Alonzo Mourning's Next Battle

Alonzo Mourning

Sure hope this is not the last we see of this soldier.

Alonzo Mourning, who has been one of the oldest, but most effective and fiercest members of the Heat in recent years, fell last night. He could not get up under his own power.

The 37-year-old, who has endured kidney replacement and several tough injuries, has said in the past he will not play beyond this year no matter what.

The Miami Herald's Clark Spencer writes:

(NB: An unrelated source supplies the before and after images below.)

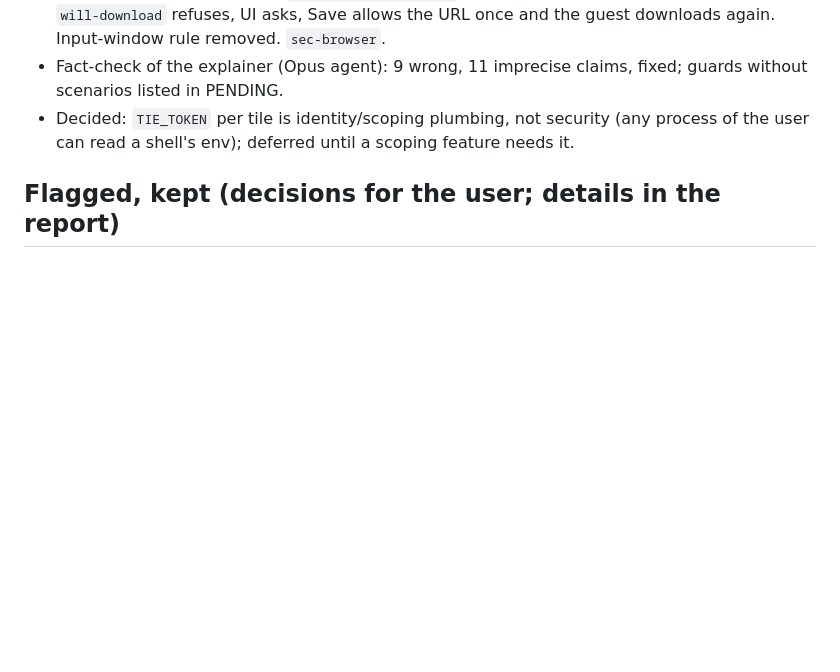
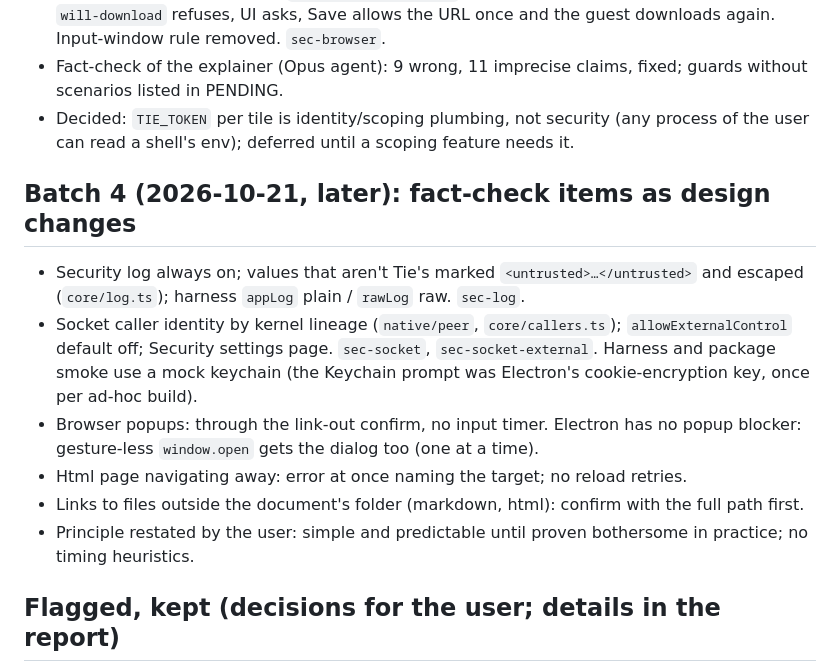
Before and after one commit to slezica/tie, a Markdown page: docs/2026-10-17-security-review.md, the part around the change. Drawn GitHub-style; blank space fills up the shorter version.

Commit message:
docs: review record batch 4

```diff
--- a/docs/2026-10-17-security-review.md
+++ b/docs/2026-10-17-security-review.md
@@ -32,6 +32,15 @@ Full pass over Tie's security seams: code read (main, core, preload, frame host,
 - Fact-check of the explainer (Opus agent): 9 wrong, 11 imprecise claims, fixed; guards without scenarios listed in PENDING.
 - Decided: `TIE_TOKEN` per tile is identity/scoping plumbing, not security (any process of the user can read a shell's env); deferred until a scoping feature needs it.
 
+## Batch 4 (2026-10-21, later): fact-check items as design changes
+
+- Security log always on; values that aren't Tie's marked `<untrusted>…</untrusted>` and escaped (`core/log.ts`); harness `appLog` plain / `rawLog` raw. `sec-log`.
+- Socket caller identity by kernel lineage (`native/peer`, `core/callers.ts`); `allowExternalControl` default off; Security settings page. `sec-socket`, `sec-socket-external`. Harness and package smoke use a mock keychain (the Keychain prompt was Electron's cookie-encryption key, once per ad-hoc build).
+- Browser popups: through the link-out confirm, no input timer. Electron has no popup blocker: gesture-less `window.open` gets the dialog too (one at a time).
+- Html page navigating away: error at once naming the target; no reload retries.
+- Links to files outside the document's folder (markdown, html): confirm with the full path first.
+- Principle restated by the user: simple and predictable until proven bothersome in practice; no timing heuristics.
+
 ## Flagged, kept (decisions for the user; details in the report)
 
 - Socket = full power for any process that can reach it (sandboxed agents inherit `TIE_SOCKET`). Decision 2026-10-19: known, not Tie's to solve; revisit only if Tie itself sandboxes agents (PENDING).
```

Mourning injured the knee as he was starting to plant his feet and go up to block a shot by Hawks guard Mario West, fitting since Mourning ranks 10th on the NBA's all-time list in shots blocked. But he never laid a hand on West's shot because his body went in reverse, tumbling to the court when his leg gave way.

''I felt like I slipped on something,'' Mourning said. ``It happened so quick.''

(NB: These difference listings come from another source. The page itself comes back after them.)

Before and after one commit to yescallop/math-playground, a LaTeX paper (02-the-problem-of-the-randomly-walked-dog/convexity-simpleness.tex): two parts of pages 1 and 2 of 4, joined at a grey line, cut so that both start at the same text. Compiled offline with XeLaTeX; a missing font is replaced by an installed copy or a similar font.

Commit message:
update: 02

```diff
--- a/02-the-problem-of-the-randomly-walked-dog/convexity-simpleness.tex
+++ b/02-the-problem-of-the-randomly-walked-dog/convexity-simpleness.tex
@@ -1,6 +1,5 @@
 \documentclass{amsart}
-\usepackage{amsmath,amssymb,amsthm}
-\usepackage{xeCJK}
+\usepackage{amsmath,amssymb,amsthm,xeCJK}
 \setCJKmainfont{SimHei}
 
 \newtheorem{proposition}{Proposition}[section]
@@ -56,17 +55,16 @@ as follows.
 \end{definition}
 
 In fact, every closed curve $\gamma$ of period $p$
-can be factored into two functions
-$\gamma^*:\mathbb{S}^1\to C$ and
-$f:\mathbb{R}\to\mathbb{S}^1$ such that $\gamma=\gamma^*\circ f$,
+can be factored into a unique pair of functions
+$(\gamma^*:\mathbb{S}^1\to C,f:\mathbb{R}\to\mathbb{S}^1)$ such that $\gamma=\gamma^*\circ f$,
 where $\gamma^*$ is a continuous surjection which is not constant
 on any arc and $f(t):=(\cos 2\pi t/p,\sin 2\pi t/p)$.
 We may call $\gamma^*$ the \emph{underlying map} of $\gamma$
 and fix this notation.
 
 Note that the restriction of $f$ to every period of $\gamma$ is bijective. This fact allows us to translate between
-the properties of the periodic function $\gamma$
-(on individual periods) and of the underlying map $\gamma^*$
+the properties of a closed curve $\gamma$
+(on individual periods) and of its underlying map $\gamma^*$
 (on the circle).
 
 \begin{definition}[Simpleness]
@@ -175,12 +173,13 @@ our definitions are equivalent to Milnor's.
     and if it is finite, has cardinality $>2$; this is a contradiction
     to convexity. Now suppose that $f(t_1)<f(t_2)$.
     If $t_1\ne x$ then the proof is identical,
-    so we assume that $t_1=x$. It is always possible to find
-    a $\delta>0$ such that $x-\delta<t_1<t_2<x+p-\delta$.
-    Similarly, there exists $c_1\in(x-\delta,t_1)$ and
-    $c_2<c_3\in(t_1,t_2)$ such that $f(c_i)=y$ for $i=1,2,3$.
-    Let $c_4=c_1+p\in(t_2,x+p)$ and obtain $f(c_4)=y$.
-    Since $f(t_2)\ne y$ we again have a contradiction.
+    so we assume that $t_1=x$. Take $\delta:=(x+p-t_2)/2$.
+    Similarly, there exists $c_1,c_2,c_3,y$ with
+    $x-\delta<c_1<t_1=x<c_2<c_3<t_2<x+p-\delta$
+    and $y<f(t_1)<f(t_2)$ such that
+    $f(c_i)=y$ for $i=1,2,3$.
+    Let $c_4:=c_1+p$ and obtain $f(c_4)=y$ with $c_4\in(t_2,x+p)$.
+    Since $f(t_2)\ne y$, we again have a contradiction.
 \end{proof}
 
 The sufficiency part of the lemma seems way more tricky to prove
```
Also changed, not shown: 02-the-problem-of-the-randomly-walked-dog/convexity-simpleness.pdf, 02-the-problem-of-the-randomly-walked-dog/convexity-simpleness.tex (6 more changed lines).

Forward Udonis Haslem rushed to Mourning's side.

'I went to help him up and he said, `It's over. It's over,' '' Haslem recalled.

Said Heat coach Pat Riley: ``It's not good.''

Here's the video, which I don't really recommend, to be honest. Word is that Mourning has torn a patella tendon, and while there has been talk of returns in as few as three months, Ira Winderman of the Sun-Sentinel found medical references saying six months is a typical recovery time post-surgery:

After initially being placed on a stretcher, Mourning refused to be wheeled off the court, instead limping off while supported by teammates Wade and Earl Barron.

"That's not the way I envisioned myself walking off the court for the last time in my career," Mourning said of the stretcher. "If I had to crawl off that court, I would have."

Mourning had said in the offseason this would be his final season.

Hall of Fame guard Magic Johnson, who was sitting courtside, visited with Mourning, saying that the center recognized his 15-year career could be over.

"I said, 'Hold your head up high. You over-delivered to the fans, to the city of Miami. You should be proud of yourself. You gave the game 150 percent of yourself and of your body,' " Johnson said. Johnson said he tried to ease Mourning's pain.

"I told him, 'You know what? Life is not bad after basketball. You'll find out wearing a suit every day is not too bad,' " Johnson said, "and I saw the big smile come across his face."

The Associated Press quotes Mourning with some breathtaking perspective, given the circumstances:

"Each of you here know I've been through a whole lot worse than this," Mourning said. "It's disappointing to even think that my career would end this way, but there are so many other things that life has to offer for me. I have a great family and I have so many other opportunities out there."

(Photo by Scott Cunningham/Getty Images)